Wednesday, October 11, 2006

What's happening at Wharton after GND was lifted.

I was pointed to this article in Wharton Journal by this post in the Clearadmit blog.

What i read in the journal is serious stuff. The stuff about people padding up GPAs by scraping through waivers exams in preterm, about people with the attitude of "I come to school to learn and i learn irrespective of my grades" losing out in the GPA race coz of such behavior from the above mentioned group and finally the part where the author says he would not have attended Wharton if he had known this would happen at school - interesting. This is not some person speaking, this is a first year student at Wharton speaking. The author tries to play middle man in the obviously debatable subject. Dropping GND has a few advantages to the people who perform. Someone making into the Dean's list and not being able say that to the recruiters is really wrong, speaking from the perspective of those students. Performing well and not being able to say it is a seriously offensive rule :)

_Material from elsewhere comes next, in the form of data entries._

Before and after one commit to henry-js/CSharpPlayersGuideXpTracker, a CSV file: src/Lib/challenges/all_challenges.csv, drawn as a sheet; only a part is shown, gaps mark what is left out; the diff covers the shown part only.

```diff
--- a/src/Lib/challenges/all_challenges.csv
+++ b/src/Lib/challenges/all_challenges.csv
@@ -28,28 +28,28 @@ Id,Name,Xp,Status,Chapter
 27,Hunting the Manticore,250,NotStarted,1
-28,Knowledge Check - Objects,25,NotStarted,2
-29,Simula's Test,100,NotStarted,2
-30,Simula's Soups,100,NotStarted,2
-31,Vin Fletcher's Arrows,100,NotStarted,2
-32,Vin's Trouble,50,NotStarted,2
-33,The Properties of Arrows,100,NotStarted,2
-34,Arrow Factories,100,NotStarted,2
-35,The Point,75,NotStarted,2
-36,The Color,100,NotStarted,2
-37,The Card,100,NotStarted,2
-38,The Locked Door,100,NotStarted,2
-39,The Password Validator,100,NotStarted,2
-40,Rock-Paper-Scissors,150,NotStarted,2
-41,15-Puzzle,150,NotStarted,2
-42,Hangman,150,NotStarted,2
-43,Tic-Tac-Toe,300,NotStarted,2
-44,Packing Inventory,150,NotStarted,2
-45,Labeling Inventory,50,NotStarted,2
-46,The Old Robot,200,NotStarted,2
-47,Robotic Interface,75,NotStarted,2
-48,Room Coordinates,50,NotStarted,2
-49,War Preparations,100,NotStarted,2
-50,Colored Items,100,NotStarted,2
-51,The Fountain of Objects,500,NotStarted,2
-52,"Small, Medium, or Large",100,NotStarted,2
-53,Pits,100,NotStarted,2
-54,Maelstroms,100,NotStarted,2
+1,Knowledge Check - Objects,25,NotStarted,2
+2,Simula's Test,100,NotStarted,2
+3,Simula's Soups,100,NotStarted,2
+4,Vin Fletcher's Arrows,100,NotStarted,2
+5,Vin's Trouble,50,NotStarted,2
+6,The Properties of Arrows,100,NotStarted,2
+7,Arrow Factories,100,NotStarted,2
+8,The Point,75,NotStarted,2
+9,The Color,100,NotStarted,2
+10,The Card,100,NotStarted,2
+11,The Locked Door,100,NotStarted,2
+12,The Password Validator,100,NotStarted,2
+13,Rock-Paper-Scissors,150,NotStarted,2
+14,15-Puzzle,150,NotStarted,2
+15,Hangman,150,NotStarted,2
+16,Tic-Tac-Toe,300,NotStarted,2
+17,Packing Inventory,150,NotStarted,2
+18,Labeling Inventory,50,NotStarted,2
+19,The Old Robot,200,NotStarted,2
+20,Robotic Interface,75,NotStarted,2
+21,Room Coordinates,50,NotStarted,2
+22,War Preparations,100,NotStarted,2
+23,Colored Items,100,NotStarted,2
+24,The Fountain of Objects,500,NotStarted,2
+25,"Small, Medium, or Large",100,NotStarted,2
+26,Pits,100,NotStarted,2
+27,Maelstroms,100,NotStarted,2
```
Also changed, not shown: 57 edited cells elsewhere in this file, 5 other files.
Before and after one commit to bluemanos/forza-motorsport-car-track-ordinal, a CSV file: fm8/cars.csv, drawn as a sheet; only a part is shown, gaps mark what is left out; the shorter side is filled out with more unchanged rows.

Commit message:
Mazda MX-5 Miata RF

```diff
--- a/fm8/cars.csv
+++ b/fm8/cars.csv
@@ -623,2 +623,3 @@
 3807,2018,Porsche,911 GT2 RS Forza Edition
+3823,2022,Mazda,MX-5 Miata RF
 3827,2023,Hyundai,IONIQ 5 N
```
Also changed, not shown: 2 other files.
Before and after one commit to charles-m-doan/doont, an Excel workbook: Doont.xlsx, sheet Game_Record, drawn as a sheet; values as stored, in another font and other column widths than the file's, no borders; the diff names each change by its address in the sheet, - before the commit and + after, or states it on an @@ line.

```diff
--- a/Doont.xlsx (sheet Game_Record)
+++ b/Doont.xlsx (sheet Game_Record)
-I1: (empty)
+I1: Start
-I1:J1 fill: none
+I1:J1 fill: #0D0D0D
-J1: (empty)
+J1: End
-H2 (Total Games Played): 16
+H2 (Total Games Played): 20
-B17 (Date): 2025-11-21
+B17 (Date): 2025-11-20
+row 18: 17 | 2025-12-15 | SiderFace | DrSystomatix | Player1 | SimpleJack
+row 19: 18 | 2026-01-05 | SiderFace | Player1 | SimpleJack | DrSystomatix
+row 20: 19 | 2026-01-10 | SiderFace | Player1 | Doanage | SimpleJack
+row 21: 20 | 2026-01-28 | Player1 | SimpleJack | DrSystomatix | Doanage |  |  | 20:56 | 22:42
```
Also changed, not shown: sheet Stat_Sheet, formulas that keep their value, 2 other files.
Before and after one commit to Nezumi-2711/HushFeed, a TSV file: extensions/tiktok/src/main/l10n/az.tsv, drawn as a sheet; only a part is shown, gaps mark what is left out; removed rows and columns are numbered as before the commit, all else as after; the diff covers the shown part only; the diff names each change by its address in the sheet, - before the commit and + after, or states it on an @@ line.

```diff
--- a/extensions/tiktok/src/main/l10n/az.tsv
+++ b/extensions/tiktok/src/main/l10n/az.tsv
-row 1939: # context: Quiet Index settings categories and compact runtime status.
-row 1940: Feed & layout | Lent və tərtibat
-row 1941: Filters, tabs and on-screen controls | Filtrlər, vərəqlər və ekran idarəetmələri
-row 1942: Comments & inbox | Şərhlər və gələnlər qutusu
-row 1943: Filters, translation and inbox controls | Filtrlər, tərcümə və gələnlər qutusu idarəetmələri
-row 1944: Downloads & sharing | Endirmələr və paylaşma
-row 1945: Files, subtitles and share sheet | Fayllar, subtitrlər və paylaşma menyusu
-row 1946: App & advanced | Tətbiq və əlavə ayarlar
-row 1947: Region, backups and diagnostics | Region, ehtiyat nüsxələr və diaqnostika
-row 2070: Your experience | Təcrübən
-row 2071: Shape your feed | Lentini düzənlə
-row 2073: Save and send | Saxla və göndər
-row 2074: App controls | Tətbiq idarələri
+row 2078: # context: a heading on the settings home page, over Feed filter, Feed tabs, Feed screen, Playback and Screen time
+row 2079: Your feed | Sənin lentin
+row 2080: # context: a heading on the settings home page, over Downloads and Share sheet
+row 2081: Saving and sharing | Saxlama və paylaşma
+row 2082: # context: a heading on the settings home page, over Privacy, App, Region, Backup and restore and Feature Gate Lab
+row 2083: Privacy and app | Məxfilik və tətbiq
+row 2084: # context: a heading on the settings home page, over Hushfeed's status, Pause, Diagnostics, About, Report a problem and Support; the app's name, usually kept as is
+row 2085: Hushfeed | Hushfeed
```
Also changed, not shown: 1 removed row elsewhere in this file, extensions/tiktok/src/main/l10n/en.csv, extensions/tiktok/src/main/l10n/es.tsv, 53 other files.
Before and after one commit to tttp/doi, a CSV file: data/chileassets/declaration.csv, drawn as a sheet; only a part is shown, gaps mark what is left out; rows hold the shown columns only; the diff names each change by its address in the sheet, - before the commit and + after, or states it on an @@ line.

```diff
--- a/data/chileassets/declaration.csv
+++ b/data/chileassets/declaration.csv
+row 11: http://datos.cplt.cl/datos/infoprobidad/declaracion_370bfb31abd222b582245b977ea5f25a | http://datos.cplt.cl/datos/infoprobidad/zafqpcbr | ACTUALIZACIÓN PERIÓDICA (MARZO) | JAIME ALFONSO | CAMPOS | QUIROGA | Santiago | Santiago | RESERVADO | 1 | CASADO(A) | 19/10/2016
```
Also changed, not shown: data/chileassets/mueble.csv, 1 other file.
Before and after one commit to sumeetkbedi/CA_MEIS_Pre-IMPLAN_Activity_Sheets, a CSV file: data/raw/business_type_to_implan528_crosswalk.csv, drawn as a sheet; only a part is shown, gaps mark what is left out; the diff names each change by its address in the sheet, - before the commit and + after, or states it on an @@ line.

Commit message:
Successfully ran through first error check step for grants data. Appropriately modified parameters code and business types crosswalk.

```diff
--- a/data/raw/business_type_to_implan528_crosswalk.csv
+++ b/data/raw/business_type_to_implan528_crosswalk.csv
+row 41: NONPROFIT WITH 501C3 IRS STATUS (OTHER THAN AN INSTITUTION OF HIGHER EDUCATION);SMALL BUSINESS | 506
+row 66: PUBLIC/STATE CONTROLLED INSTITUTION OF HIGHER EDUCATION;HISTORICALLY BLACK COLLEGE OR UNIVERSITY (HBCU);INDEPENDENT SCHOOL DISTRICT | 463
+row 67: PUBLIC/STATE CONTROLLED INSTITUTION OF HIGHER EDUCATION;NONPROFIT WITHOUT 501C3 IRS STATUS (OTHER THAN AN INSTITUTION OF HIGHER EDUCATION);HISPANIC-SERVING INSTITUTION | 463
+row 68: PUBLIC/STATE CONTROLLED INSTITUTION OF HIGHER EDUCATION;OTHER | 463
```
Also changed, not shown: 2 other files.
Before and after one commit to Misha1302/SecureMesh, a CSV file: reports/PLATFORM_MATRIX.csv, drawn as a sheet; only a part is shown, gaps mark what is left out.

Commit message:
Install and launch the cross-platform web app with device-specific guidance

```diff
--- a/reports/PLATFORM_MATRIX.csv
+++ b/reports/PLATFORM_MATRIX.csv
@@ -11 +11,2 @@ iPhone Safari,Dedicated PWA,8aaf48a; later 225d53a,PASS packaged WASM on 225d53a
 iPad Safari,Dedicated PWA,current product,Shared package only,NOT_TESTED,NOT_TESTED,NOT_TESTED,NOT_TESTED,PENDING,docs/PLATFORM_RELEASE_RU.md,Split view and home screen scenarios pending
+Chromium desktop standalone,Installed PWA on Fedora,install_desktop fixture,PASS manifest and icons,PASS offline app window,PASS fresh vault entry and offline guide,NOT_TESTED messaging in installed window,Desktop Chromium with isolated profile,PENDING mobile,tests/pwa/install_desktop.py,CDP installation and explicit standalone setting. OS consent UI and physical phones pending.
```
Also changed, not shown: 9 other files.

When i was discussing the issue of Caste Based Reservations with my mentor (i was against it and he was for it), he suggested this nice way to use the policy. He said that the government is bound to provide the interests of the underrepresented group, which is true. But it can actually be upto the individual castes as to how they use the policy for their benefits. I was arguing that reservations must be on the basis of the economic situation of families, but he argued that they are almost always on the lower rung of the economic scale also. So he said that it must be the responsibility of the boards of these underrepresented groups to use the reservation based on the financial position of the families under their board.

This was his suggestion - which made sense to me. The Govt allocates percentages of seats in institutions and instead of a rich person of a community (who's had the best of education right from PreKGs) taking up that seat, he must be made to go through the open category and the reserved seat must go to a person who has financially struggled his way through basic education. And when this is controlled by the underrepresented board, there is no external intervention and so no one complains. If the group disagrees regarding who gets what seat, they rot to death fighting within themselves and no one gets affected outside this group :) It made sense.

Similarly - i guess the GND issue must be left to the student body. The school forcing a ban on grade disclosure is doing injustice to the top performers (read dean's list members). The school forcing a grade disclosure means that the "learners" and career switchers are at a disadvantage. So i guess the best way to handle this would be to not force a disclosure and ask the student body to decide who specifies their grade on the resume and who doesn't :)

Aah - if only everything was so simple.
I am sure the folks at Wharton (and possibly the others also) are thinking about different ways to solve this out and whatever is happening is only the system going thru the evolutionary stages.


Cornfed MBA said...

Interesting. A friend of mine at HBS said that GND is fascinating because (like at Wharton), it's student-enforced. So, some companies will ask, but you don't have to answer. The interesting part is why the companies ask. Some legitimately want to know if you're performing well. Others want to see if you're committed to your classmates and not a sell-out. I found that fascinating.

After all, if you get in, you must be good. If you did better than the average GMAT, you can put it on your resume. You can indicate specific classes you took. But seriously, are companies really interested in your GPA if you're at HBS? GPA has no correlation to success in business.

Iday said...

Yeah - that thing abt HBS is really good.

//After all, if you get in, you must be good.
But isnt that the whole point? Of all the "good" folks who have got in (remember there are about 900 of them in a course), the companies are trying to see who has been the bestest "good" person whom they can recruit. GPA is of course one of the indicators which will help them decide on this.

//GPA has no correlation to success in business.
Yep - very true.
But i guess it does have some correlation to success in business schools :)